The Need to Provide a Separate Medically Intensive Podiatric Medicine Residency (Leonard A. Levy DPM, MPH)

I’m confused by Leonard Levy’s most recent
message in this discussion in the October 31,
2019 #6,539 issue, in which he refers to the
“highly controversial proposal to have two
specialty boards in the podiatric medical
profession (i.e., podiatric surgery and
podiatric medicine”. It’s not a proposal. We
currently have these two specialty boards, ABPS
and ABFAS. What we don’t have is two medical
specialties. We have two specialty boards that
represent one specialty, podiatry, and that
structure is what is confusing the public and
the medical establishment.

The proposal made by Jeff Robbins, DPM,
supported by myself, Joe Borreggine, and now
Brent Haverstock, DPM, is that our two specialty
boards MERGE and form one board with sub-
specialties, including advanced foot and ankle
surgery and any other subs that the profession
wish to pursue certification in. I am not in
favor of closing podiatry schools and becoming
an MD…I can’t see that far into the future. But
merging the boards is do-able and badly needed.

As far as how to best serve podiatrists in
training that do not intend to become advanced
foot and ankle surgeons, in order to not waste
their time on training in what should be a sub-
specialty and to allow them to focus their
training in general podiatric practice, I have
proposed a dual track 3rd year of residency to
get the discussion started.

This would also give the advanced cases to the
residents who are most likely to use the
training once they get into practice. Another
solution is to simple allow more diversity in
podiatric residency training, to reduce the
constraints of minimum surgical volume standards
and allow residency directors to rate graduates
upon graduation on the specific competencies
that they achieve.

Look, we all know why two boards evolved in
podiatry…we needn’t rehash the history. The men
and women who founded, built and manage these
boards have done a tremendous service for us all
and we owe a huge debt of gratitude to them.
But it has become untenable and it’s time for
the profession as a whole and the boards
specifically, to overcome their differences, be
adults, acknowledge respect for each other,
acknowledge what is best for the profession and
MERGE as a single board for the sake of the
profession.

Of course it’s going to be complicated…both
boards have been operating for over 20 years.
They are two separate, mature non-profit
businesses. My understanding is they are both
financially solvent, have excellent physician
and executive leadership, and would only need
the will and desire to get this merger done.

ABPM explains its foundation and authority on
its website as follows, “The American Board of
Podiatric Medicine is recognized by the Joint
Committee on the Recognition of Specialty Boards
of the Council on Podiatric Medical Education
under the authority of the American Podiatric
Medical Association as the specialty board to
conduct a certification process in Podiatric
Orthopedics and Primary Podiatric Medicine.”
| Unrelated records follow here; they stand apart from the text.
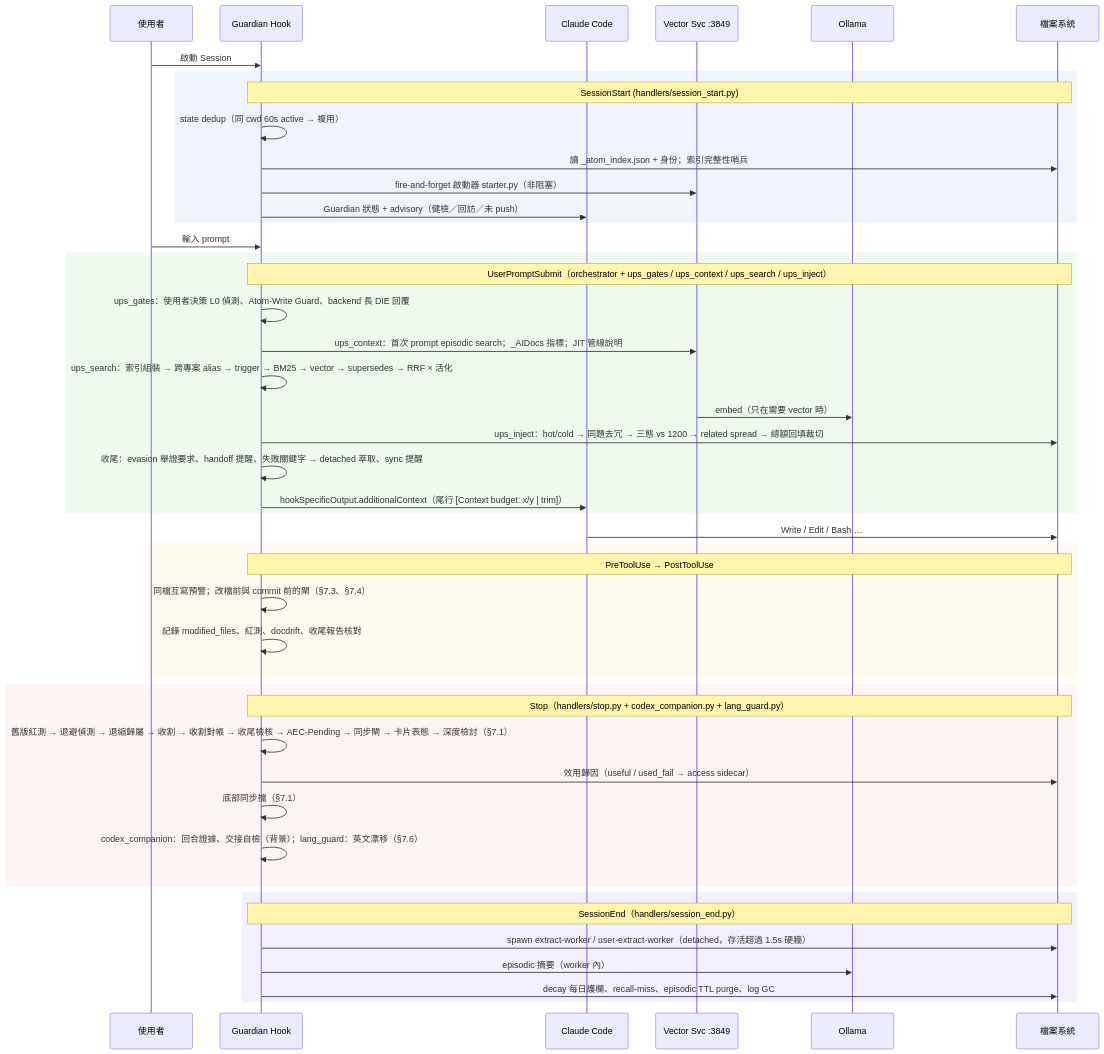
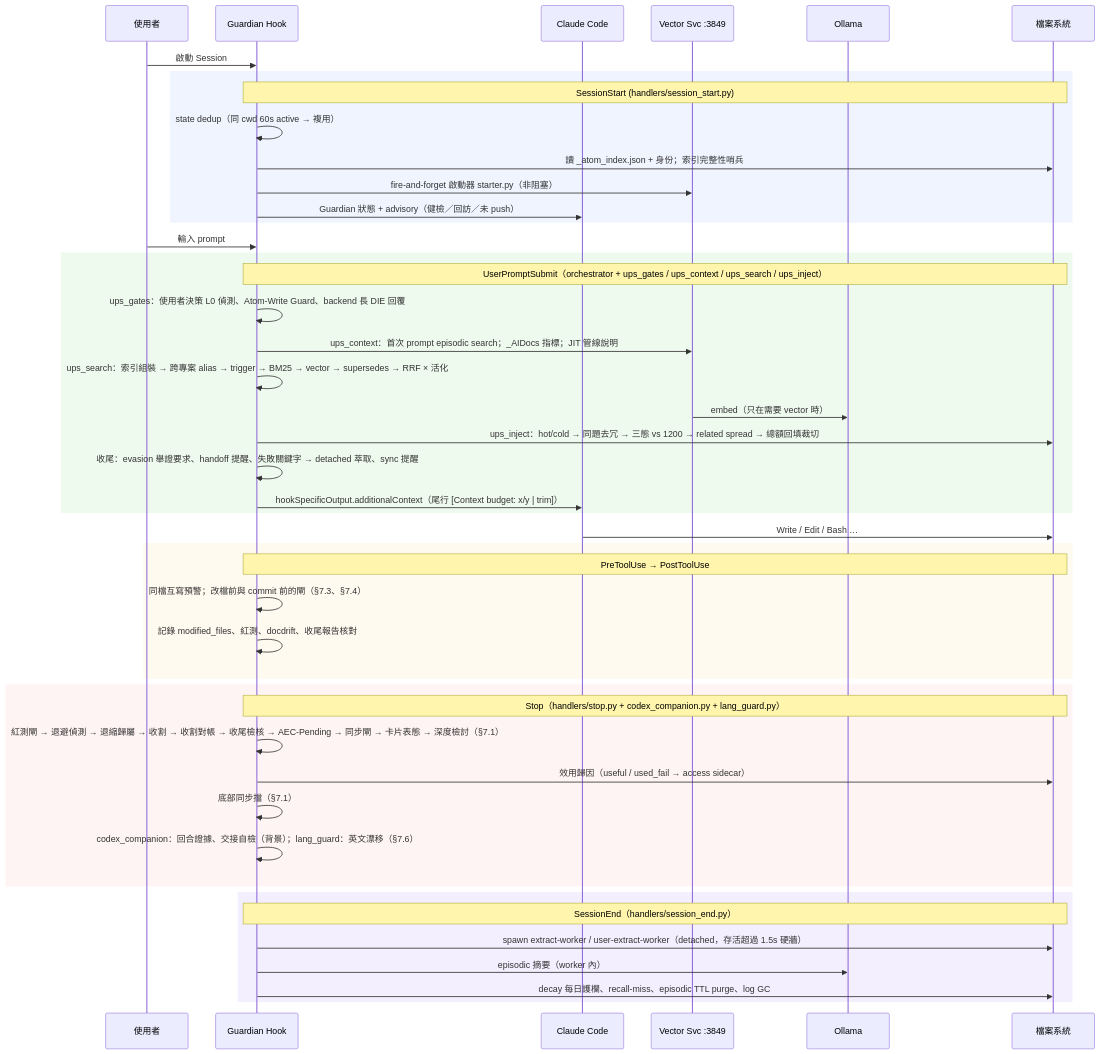
The first of 3 diagrams in TECH.md (holylight1979/AtomicMemory-ClaudeCode), drawn with Mermaid before and after one commit. The commit also changed other lines of this file and 7 other files, not shown here.

````diff
--- a/TECH.md
+++ b/TECH.md
@@ -391,52 +391,52 @@
 ```mermaid
 sequenceDiagram
     participant U as 使用者
     participant G as Guardian Hook
     participant C as Claude Code
     participant V as Vector Svc :3849
     participant O as Ollama
     participant F as 檔案系統
 
     U->>G: 啟動 Session
     rect rgba(100,150,255,0.1)
         note over G,F: SessionStart (handlers/session_start.py)
         G->>G: state dedup（同 cwd 60s active → 複用）
         G->>F: 讀 _atom_index.json + 身份；索引完整性哨兵
         G->>V: fire-and-forget 啟動器 starter.py（非阻塞）
         G->>C: Guardian 狀態 + advisory（健檢／回訪／未 push）
     end
 
     U->>G: 輸入 prompt
     rect rgba(100,200,100,0.1)
         note over G,F: UserPromptSubmit（orchestrator + ups_gates / ups_context / ups_search / ups_inject）
         G->>G: ups_gates：使用者決策 L0 偵測、Atom-Write Guard、backend 長 DIE 回覆
         G->>V: ups_context：首次 prompt episodic search；_AIDocs 指標；JIT 管線說明
         G->>G: ups_search：索引組裝 → 跨專案 alias → trigger → BM25 → vector → supersedes → RRF × 活化
         V->>O: embed（只在需要 vector 時）
         G->>F: ups_inject：hot/cold → 同題去冗 → 三態 vs 1200 → related spread → 總額回填裁切
         G->>G: 收尾：evasion 舉證要求、handoff 提醒、失敗關鍵字 → detached 萃取、sync 提醒
         G->>C: hookSpecificOutput.additionalContext（尾行 [Context budget: x/y | trim]）
     end
 
     C->>F: Write / Edit / Bash …
     rect rgba(255,200,100,0.1)
         note over G,F: PreToolUse → PostToolUse
         G->>G: 同檔互寫預警；改檔前與 commit 前的閘（§7.3、§7.4）
         G->>G: 記錄 modified_files、紅測、docdrift、收尾報告核對
     end
 
     rect rgba(255,150,150,0.1)
         note over G,F: Stop（handlers/stop.py + codex_companion.py + lang_guard.py）
-        G->>G: 舊版紅測 → 退避偵測 → 退縮歸屬 → 收割 → 收割對帳 → 收尾檢核 → AEC-Pending → 同步閘 → 卡片表態 → 深度檢討（§7.1）
+        G->>G: 紅測閘 → 退避偵測 → 退縮歸屬 → 收割 → 收割對帳 → 收尾檢核 → AEC-Pending → 同步閘 → 卡片表態 → 深度檢討（§7.1）
         G->>F: 效用歸因（useful / used_fail → access sidecar）
         G->>G: 底部同步擋（§7.1）
         G->>G: codex_companion：回合證據、交接自檢（背景）；lang_guard：英文漂移（§7.6）
     end
 
     rect rgba(150,100,255,0.1)
         note over G,F: SessionEnd（handlers/session_end.py）
         G->>F: spawn extract-worker / user-extract-worker（detached，存活超過 1.5s 硬牆）
         G->>O: episodic 摘要（worker 內）
         G->>F: decay 每日護欄、recall-miss、episodic TTL purge、log GC
     end
 ```
````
Although I can’t find a similar foundation
statement on the ABFAS website, I imagine they
are similarly recognized by the Council on
Podiatric Education under the authority of the
APMA. The body that must take on that task is
the APMA and I call upon them to do so on behalf
of the profession.

Alan Sherman, DPM, Boca Raton, FL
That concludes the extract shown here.